Cuelogic Blog Icon
Cuelogic Career Icon
Home > Blog > All > Getting started to Titanium Studio

Getting started to Titanium Studio

Titanium Studio helps you develop cross-platform mobile applications built with the Titanium SDK, and helps you with debugging and deploying your applications.

Downloading and Installing Titanium Studio

To download and use Titanium Studio, a valid Appcelerator Network account is required. You may get one via the Sign Up page.

Download the installer from . For Mac OS X and Windows systems, run the installer program. For Linux systems, unpack the ZIP file.

Titanium Studio

When you launch Titanium Studio for the first time:

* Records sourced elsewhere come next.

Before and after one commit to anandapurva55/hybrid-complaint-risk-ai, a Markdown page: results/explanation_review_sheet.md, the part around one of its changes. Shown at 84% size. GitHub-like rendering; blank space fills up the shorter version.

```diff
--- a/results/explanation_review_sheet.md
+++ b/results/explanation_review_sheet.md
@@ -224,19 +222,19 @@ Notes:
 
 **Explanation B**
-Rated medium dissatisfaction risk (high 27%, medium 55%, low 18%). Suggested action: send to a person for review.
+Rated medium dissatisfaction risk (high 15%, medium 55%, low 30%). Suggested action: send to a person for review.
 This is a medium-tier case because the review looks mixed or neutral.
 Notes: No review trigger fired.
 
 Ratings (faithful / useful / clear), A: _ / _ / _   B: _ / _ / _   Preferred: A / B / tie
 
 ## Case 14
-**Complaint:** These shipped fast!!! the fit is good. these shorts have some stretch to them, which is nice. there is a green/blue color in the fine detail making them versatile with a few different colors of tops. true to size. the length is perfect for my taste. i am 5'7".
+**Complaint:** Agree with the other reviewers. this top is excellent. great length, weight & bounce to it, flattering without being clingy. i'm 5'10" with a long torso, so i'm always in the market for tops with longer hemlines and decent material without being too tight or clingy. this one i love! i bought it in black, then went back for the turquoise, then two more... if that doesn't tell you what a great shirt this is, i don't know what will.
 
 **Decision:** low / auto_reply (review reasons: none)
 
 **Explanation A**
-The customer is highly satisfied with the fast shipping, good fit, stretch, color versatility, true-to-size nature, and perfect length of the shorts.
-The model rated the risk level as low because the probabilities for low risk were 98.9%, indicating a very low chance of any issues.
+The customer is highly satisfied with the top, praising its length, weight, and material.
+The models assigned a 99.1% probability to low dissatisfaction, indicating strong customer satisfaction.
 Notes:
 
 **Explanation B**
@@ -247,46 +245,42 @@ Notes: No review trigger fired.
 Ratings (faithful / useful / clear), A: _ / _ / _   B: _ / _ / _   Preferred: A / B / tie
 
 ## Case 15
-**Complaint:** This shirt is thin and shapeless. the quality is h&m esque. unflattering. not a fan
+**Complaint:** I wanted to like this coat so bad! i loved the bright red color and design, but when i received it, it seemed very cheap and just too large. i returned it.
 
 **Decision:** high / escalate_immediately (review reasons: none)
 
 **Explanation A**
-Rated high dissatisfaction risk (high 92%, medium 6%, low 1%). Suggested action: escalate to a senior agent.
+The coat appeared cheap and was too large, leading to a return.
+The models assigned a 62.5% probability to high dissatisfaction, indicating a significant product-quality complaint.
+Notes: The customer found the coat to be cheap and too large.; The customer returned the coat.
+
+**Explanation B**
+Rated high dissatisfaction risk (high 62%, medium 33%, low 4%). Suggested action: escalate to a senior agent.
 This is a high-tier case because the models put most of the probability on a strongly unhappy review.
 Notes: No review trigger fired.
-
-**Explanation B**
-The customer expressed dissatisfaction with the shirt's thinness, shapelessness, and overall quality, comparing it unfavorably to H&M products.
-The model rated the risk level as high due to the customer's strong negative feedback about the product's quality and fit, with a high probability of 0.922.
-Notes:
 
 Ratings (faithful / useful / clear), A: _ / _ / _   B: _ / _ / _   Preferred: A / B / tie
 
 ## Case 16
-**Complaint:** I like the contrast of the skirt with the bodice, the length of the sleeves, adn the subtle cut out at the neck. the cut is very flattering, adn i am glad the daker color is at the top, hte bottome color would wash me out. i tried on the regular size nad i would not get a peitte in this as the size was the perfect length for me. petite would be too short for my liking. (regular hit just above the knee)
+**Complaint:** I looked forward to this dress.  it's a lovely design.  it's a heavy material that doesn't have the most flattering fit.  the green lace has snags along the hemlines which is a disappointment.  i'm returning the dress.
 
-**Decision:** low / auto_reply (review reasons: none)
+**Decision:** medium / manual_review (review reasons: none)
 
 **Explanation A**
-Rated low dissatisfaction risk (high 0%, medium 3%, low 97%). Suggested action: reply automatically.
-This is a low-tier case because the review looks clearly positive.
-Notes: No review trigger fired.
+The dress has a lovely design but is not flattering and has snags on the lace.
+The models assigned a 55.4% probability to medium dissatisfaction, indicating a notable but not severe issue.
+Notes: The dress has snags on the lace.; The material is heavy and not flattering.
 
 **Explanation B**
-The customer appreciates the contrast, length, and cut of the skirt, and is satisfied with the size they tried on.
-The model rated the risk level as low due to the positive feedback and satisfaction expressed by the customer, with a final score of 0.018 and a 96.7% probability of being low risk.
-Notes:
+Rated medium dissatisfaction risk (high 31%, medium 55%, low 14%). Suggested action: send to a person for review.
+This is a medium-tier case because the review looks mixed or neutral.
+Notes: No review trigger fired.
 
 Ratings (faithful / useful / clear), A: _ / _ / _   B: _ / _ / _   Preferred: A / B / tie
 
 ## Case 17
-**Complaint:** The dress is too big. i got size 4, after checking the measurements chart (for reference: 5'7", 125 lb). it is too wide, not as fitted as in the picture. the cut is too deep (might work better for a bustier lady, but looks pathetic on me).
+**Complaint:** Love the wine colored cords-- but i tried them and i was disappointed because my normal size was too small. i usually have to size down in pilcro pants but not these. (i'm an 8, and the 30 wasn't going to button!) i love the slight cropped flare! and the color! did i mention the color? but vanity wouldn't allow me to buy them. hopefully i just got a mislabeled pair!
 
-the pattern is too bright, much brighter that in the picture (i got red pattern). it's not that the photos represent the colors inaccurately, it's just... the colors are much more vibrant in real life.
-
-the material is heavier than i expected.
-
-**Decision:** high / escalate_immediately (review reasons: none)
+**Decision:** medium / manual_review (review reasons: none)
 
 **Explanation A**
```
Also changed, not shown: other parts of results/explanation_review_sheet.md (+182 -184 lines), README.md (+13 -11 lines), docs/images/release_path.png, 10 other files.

  • Login with your Appcelerator Network username and password.
  • Select a directory in the Workspace textbox to place your Titanium project files and IDE preference data.


When Studio launches for the first time, it automatically starts installing the latest Titanium SDKs and additional Titanium command-line tools. Once this is complete, confirm that no further updates are pending and that Studio is at the latest version.

  • Run Help > Check for Updates to verify that the latest version of Titanium Studio is installed.
  • Run Help > Check for Titanium SDK Updates to verify that all the official Titanium SDK releases are installed.
  • Repeat these two steps until there are no more updates available.

Configuring Titanium Studio

The Titanium SDK requires the native mobile SDK of each platform you are targeting to enable the development of native mobile applications to support a vast array of native built-in functionality. Open the Titanium Studio Dashboard and click each of the platform links and follow the instructions to install and configure the respective native SDKs.

For each platform with a red 'x', click on it to bring up the installation requirements and directions.

  • Follow the directions to install the native SDK.

Installing Xcode and the iOS SDK

To develop iOS applications for Apple devices, such as the iPhone and iPad, you need to have an iOS developer account. The account is free but to run on device you will need to sign up for the iOS Developer Program costing $99/year. Be aware of Apple's license terms, which prohibit the building and execution of iOS applications on anything other than Apple hardware.

After clicking the Titanium Studio Dashboard iOS icon, follow the on-screen instructions to download Xcode and install the resulting software image file.

Installing the Android SDK

After clicking the Titanium Studio Dashboard Android icon, follow the on-screen instructions to download and install the Android SDK.

When the Android SDK installer starts, set the destination directory.

The Android SDK Manager presents a list of package categories.

  • Select those supported by the latest official Titanium SDK, as described in the Titanium Compatibility Matrix
  • Verify that the required packages for the latest official Titanium SDK are selected.
  • To reduce install time, expand each category and de-select unnecessary components, such as Documentation, Samples and Sources.
  • Click the Install x packages button.

Default Android SDK

If you are developing for Android, verify that the default Android SDK is correctly set to a SDK supported by the Titanium SDK you will be using most. All applications use this SDK when they are first launched. Open the Preferences dialog.

  • On Mac OS X, from the menu bar, select Titanium Studio > Preferences.
  • On Windows and Linux, from the menu bar, select Window > Preferences.

On Studio 3.1.0 and later, in the Preferences dialog, navigate to Studio > Platforms > Android SDK , then select a Google APIs item from the Default Android SDK drop-down menu.

On Studio 3.0.x and earlier, in the Preferences dialog, navigate to Titanium Studio > Titanium , then under the Android section, select a
Google APIs item from the Default Android SDK drop-down menu.

Default iOS Simulator

For Studio 3.1.0 and later, you can select a default iOS simulator type to launch after building your application.

In the Preferences dialog, navigate to Studio > Platforms > iOS , then select a simulator type from the Default Display drop-down menu.

Titanium blog img1

Next, configure the project settings, including the project name, application identifier (app id) and your website URL.

  • Project name: this will become your app's name as seen by users, so choose wisely.
  • App Id: Titanium's version of the Android Package Name or CF Bundle Identifier. It is important to enter the name in reverse domain name format, with your app's name at the end, for example, com.test.application. Avoid spaces and special characters.
  • Company/Personal URL: enter in the form, Its not compulsion to give URL, you can skip it.

Titanium blog img2

Click Finish button. A project is created and opened.

The project filesystem layout is always the same for classic mobile projects.

  • Resources folder: your project's code files and graphics are stored in this folder.
  • app.js: your project's bootstrap file. Every project has one; it's the file loaded first when your app is launched.
  • tiapp.xml: the details you enter in the new project wizard are used to populate the tiapp.xml file.

Those are essentially the only required files, but you can create others to produce a manageable and scalable code base. For example, you could put all your graphics in the Resources directory, or you could put them into subfolders. We will dig more deeply into cross-platform development in the rest of our documentation, but the android and iphone directories within Resources are locations for your platform-specific assets.

Now you are ready to run your first project. To run right click on the project from "Project Explorer" and select IOS simulator or Android emulator to run.